Work instructions:
Reproduce the records below in full and without edits, omitting images.

---- Exercise material

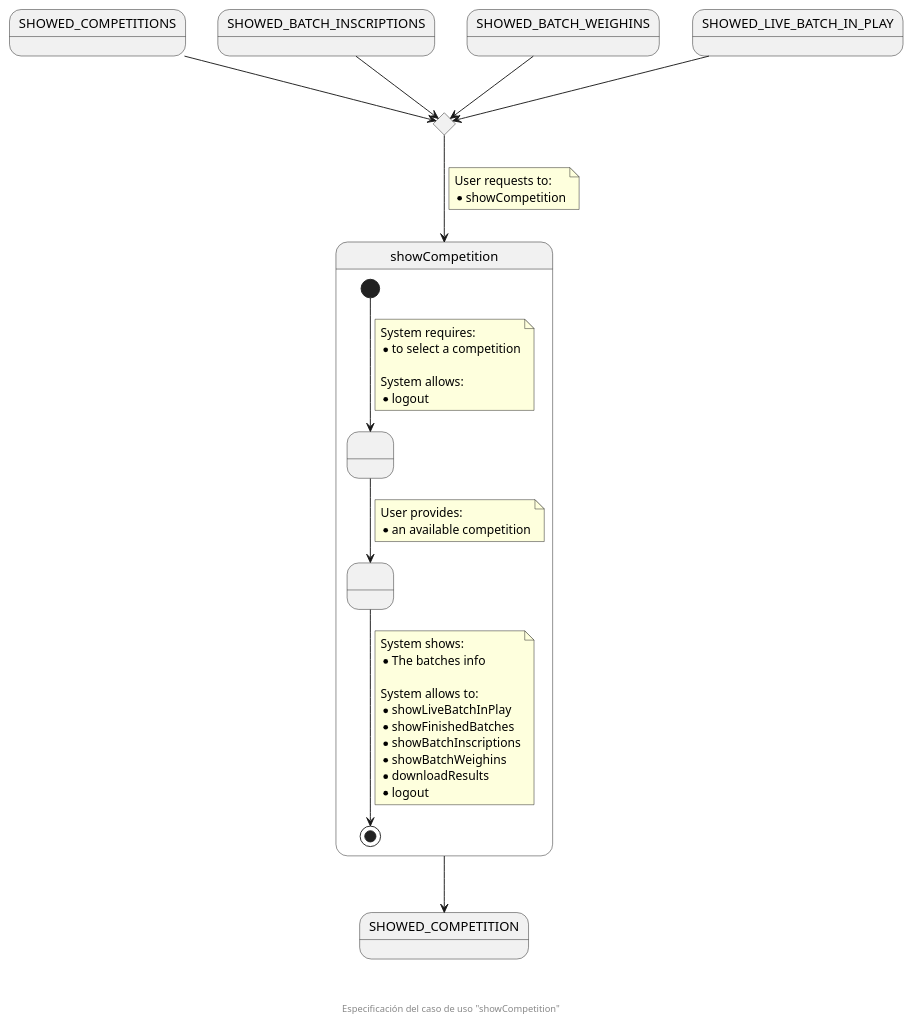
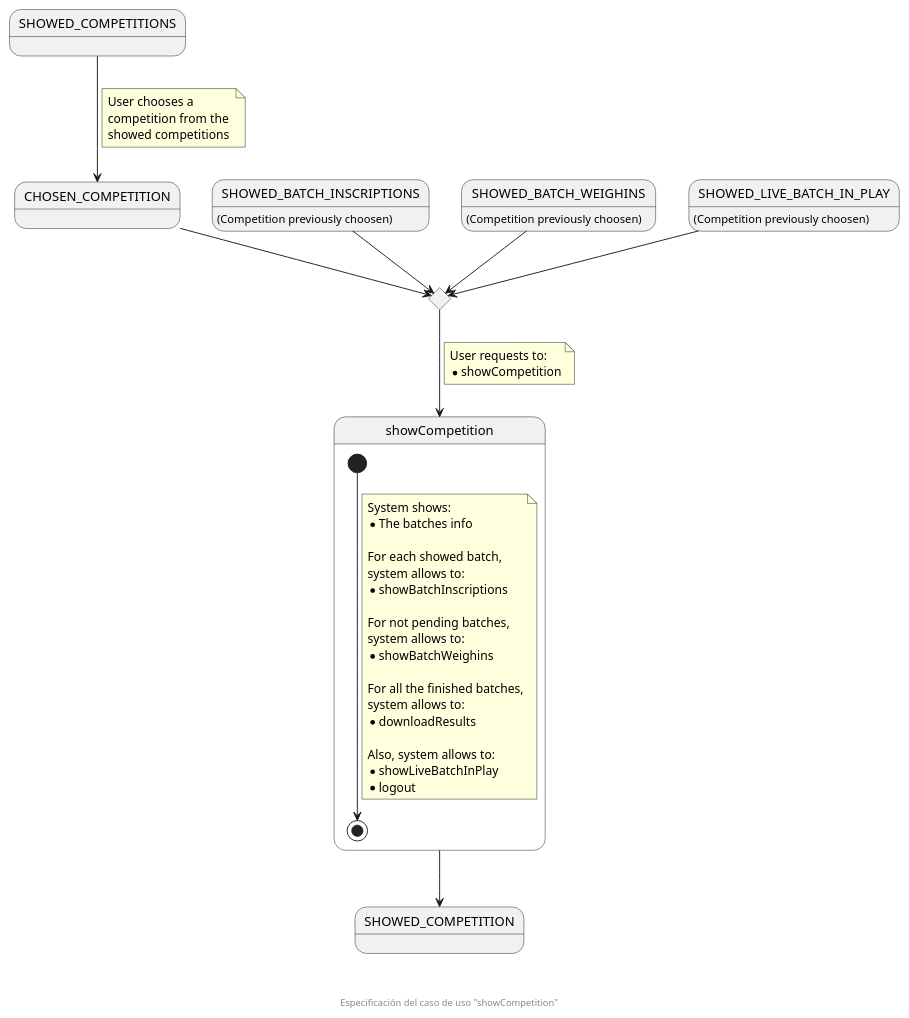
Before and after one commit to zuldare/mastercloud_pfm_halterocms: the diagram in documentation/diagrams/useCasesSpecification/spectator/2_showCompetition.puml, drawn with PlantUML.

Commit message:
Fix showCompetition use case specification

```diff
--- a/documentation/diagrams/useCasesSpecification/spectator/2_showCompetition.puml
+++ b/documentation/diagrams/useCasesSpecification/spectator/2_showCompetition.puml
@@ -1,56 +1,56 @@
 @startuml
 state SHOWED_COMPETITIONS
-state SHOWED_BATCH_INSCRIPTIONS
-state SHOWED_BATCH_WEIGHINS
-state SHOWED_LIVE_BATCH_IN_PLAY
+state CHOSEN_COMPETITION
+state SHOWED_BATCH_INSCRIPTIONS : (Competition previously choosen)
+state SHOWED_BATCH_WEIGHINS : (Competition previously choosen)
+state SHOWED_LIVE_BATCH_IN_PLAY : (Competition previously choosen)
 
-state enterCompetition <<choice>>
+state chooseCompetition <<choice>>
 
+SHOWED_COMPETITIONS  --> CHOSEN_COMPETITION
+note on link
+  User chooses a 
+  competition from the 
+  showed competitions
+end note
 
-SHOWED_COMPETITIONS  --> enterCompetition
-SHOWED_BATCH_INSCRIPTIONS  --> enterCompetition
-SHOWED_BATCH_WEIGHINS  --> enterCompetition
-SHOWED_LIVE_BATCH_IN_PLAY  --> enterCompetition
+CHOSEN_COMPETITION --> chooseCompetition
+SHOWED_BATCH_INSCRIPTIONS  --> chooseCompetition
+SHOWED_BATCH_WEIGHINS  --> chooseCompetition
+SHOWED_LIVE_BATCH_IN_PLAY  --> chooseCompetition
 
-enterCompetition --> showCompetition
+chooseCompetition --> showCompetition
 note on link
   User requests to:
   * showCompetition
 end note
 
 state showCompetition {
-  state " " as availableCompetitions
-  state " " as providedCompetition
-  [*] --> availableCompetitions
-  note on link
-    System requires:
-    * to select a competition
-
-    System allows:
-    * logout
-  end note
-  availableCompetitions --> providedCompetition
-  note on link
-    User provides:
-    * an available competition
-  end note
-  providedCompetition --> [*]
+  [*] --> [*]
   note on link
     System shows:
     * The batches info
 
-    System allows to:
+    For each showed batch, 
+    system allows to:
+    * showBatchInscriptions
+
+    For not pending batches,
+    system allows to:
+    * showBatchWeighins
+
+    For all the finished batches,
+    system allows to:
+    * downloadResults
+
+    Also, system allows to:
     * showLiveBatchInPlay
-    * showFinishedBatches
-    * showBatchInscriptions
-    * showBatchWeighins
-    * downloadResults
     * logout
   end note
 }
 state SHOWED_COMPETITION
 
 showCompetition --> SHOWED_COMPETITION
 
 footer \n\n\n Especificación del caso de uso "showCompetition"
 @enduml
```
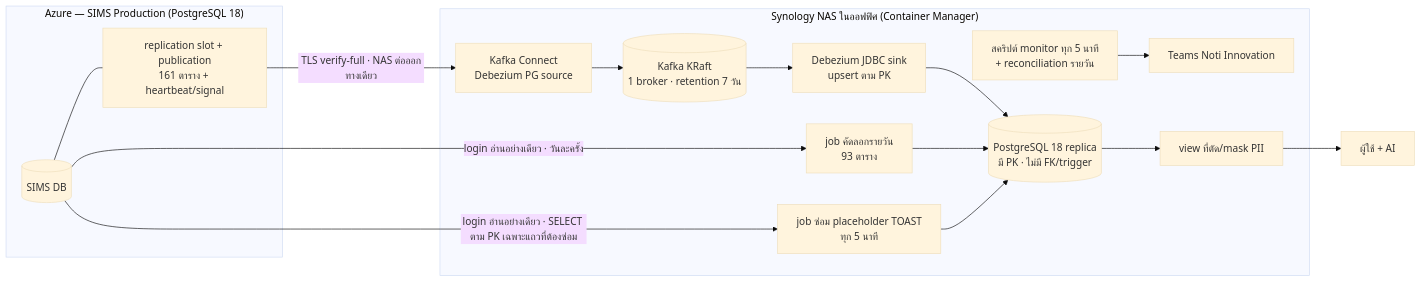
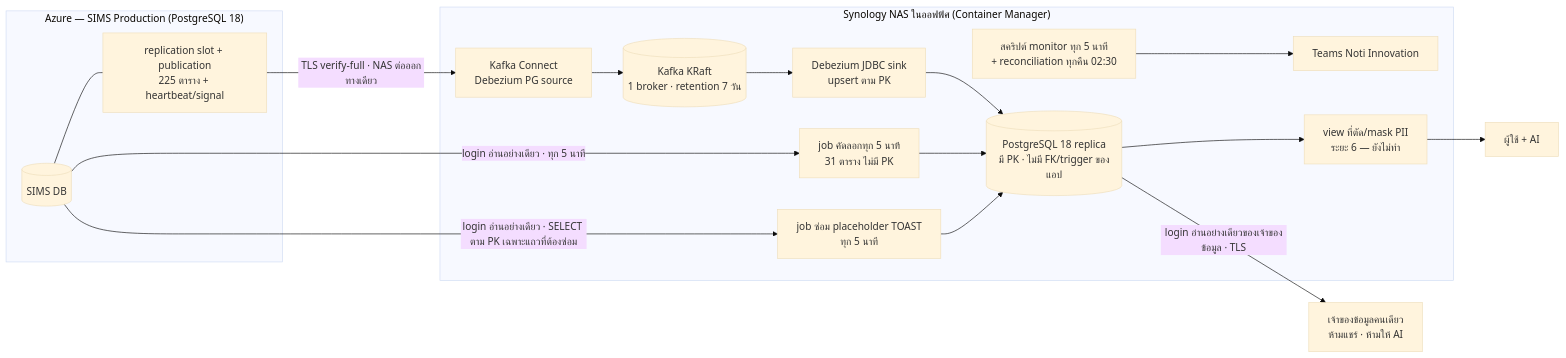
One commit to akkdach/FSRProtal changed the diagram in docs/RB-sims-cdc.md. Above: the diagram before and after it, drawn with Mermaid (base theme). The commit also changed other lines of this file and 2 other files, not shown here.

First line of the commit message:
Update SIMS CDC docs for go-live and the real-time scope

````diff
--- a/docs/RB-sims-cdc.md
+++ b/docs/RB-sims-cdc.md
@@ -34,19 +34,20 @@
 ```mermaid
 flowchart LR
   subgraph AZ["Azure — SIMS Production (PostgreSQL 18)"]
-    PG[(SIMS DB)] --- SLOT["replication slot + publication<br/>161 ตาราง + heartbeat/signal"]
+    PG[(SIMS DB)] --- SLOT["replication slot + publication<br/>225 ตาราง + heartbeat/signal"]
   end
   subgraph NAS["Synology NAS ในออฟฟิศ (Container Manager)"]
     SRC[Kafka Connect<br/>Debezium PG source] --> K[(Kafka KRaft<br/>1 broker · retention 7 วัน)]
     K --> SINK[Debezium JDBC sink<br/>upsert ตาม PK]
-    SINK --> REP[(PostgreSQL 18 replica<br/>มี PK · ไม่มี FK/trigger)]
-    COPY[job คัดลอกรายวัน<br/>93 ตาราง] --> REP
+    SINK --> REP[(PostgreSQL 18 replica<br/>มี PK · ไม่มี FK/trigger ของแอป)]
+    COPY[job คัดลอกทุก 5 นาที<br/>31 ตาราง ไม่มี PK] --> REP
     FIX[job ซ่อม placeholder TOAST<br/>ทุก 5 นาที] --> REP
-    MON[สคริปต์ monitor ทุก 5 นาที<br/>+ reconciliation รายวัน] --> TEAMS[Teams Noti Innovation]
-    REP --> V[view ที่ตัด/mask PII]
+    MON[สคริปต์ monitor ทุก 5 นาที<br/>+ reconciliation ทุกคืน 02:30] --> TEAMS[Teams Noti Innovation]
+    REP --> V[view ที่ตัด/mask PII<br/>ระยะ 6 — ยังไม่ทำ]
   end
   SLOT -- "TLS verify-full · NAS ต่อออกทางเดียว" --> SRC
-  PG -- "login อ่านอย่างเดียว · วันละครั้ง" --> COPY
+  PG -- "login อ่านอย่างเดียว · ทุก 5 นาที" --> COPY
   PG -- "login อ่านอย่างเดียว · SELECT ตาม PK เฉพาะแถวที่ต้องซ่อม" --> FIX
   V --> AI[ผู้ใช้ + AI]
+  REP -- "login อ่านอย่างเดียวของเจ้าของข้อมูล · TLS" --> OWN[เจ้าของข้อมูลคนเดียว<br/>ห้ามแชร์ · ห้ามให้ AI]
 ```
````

--------

Solution to the exercise:
Before and after one commit to zuldare/mastercloud_pfm_halterocms: the diagram in documentation/diagrams/useCasesSpecification/spectator/2_showCompetition.puml, drawn with PlantUML.

Commit message:
Fix showCompetition use case specification

```diff
--- a/documentation/diagrams/useCasesSpecification/spectator/2_showCompetition.puml
+++ b/documentation/diagrams/useCasesSpecification/spectator/2_showCompetition.puml
@@ -1,56 +1,56 @@
 @startuml
 state SHOWED_COMPETITIONS
-state SHOWED_BATCH_INSCRIPTIONS
-state SHOWED_BATCH_WEIGHINS
-state SHOWED_LIVE_BATCH_IN_PLAY
+state CHOSEN_COMPETITION
+state SHOWED_BATCH_INSCRIPTIONS : (Competition previously choosen)
+state SHOWED_BATCH_WEIGHINS : (Competition previously choosen)
+state SHOWED_LIVE_BATCH_IN_PLAY : (Competition previously choosen)
 
-state enterCompetition <<choice>>
+state chooseCompetition <<choice>>
 
+SHOWED_COMPETITIONS  --> CHOSEN_COMPETITION
+note on link
+  User chooses a 
+  competition from the 
+  showed competitions
+end note
 
-SHOWED_COMPETITIONS  --> enterCompetition
-SHOWED_BATCH_INSCRIPTIONS  --> enterCompetition
-SHOWED_BATCH_WEIGHINS  --> enterCompetition
-SHOWED_LIVE_BATCH_IN_PLAY  --> enterCompetition
+CHOSEN_COMPETITION --> chooseCompetition
+SHOWED_BATCH_INSCRIPTIONS  --> chooseCompetition
+SHOWED_BATCH_WEIGHINS  --> chooseCompetition
+SHOWED_LIVE_BATCH_IN_PLAY  --> chooseCompetition
 
-enterCompetition --> showCompetition
+chooseCompetition --> showCompetition
 note on link
   User requests to:
   * showCompetition
 end note
 
 state showCompetition {
-  state " " as availableCompetitions
-  state " " as providedCompetition
-  [*] --> availableCompetitions
-  note on link
-    System requires:
-    * to select a competition
-
-    System allows:
-    * logout
-  end note
-  availableCompetitions --> providedCompetition
-  note on link
-    User provides:
-    * an available competition
-  end note
-  providedCompetition --> [*]
+  [*] --> [*]
   note on link
     System shows:
     * The batches info
 
-    System allows to:
+    For each showed batch, 
+    system allows to:
+    * showBatchInscriptions
+
+    For not pending batches,
+    system allows to:
+    * showBatchWeighins
+
+    For all the finished batches,
+    system allows to:
+    * downloadResults
+
+    Also, system allows to:
     * showLiveBatchInPlay
-    * showFinishedBatches
-    * showBatchInscriptions
-    * showBatchWeighins
-    * downloadResults
     * logout
   end note
 }
 state SHOWED_COMPETITION
 
 showCompetition --> SHOWED_COMPETITION
 
 footer \n\n\n Especificación del caso de uso "showCompetition"
 @enduml
```
One commit to akkdach/FSRProtal changed the diagram in docs/RB-sims-cdc.md. Above: the diagram before and after it, drawn with Mermaid (base theme). The commit also changed other lines of this file and 2 other files, not shown here.

First line of the commit message:
Update SIMS CDC docs for go-live and the real-time scope

````diff
--- a/docs/RB-sims-cdc.md
+++ b/docs/RB-sims-cdc.md
@@ -34,19 +34,20 @@
 ```mermaid
 flowchart LR
   subgraph AZ["Azure — SIMS Production (PostgreSQL 18)"]
-    PG[(SIMS DB)] --- SLOT["replication slot + publication<br/>161 ตาราง + heartbeat/signal"]
+    PG[(SIMS DB)] --- SLOT["replication slot + publication<br/>225 ตาราง + heartbeat/signal"]
   end
   subgraph NAS["Synology NAS ในออฟฟิศ (Container Manager)"]
     SRC[Kafka Connect<br/>Debezium PG source] --> K[(Kafka KRaft<br/>1 broker · retention 7 วัน)]
     K --> SINK[Debezium JDBC sink<br/>upsert ตาม PK]
-    SINK --> REP[(PostgreSQL 18 replica<br/>มี PK · ไม่มี FK/trigger)]
-    COPY[job คัดลอกรายวัน<br/>93 ตาราง] --> REP
+    SINK --> REP[(PostgreSQL 18 replica<br/>มี PK · ไม่มี FK/trigger ของแอป)]
+    COPY[job คัดลอกทุก 5 นาที<br/>31 ตาราง ไม่มี PK] --> REP
     FIX[job ซ่อม placeholder TOAST<br/>ทุก 5 นาที] --> REP
-    MON[สคริปต์ monitor ทุก 5 นาที<br/>+ reconciliation รายวัน] --> TEAMS[Teams Noti Innovation]
-    REP --> V[view ที่ตัด/mask PII]
+    MON[สคริปต์ monitor ทุก 5 นาที<br/>+ reconciliation ทุกคืน 02:30] --> TEAMS[Teams Noti Innovation]
+    REP --> V[view ที่ตัด/mask PII<br/>ระยะ 6 — ยังไม่ทำ]
   end
   SLOT -- "TLS verify-full · NAS ต่อออกทางเดียว" --> SRC
-  PG -- "login อ่านอย่างเดียว · วันละครั้ง" --> COPY
+  PG -- "login อ่านอย่างเดียว · ทุก 5 นาที" --> COPY
   PG -- "login อ่านอย่างเดียว · SELECT ตาม PK เฉพาะแถวที่ต้องซ่อม" --> FIX
   V --> AI[ผู้ใช้ + AI]
+  REP -- "login อ่านอย่างเดียวของเจ้าของข้อมูล · TLS" --> OWN[เจ้าของข้อมูลคนเดียว<br/>ห้ามแชร์ · ห้ามให้ AI]
 ```
````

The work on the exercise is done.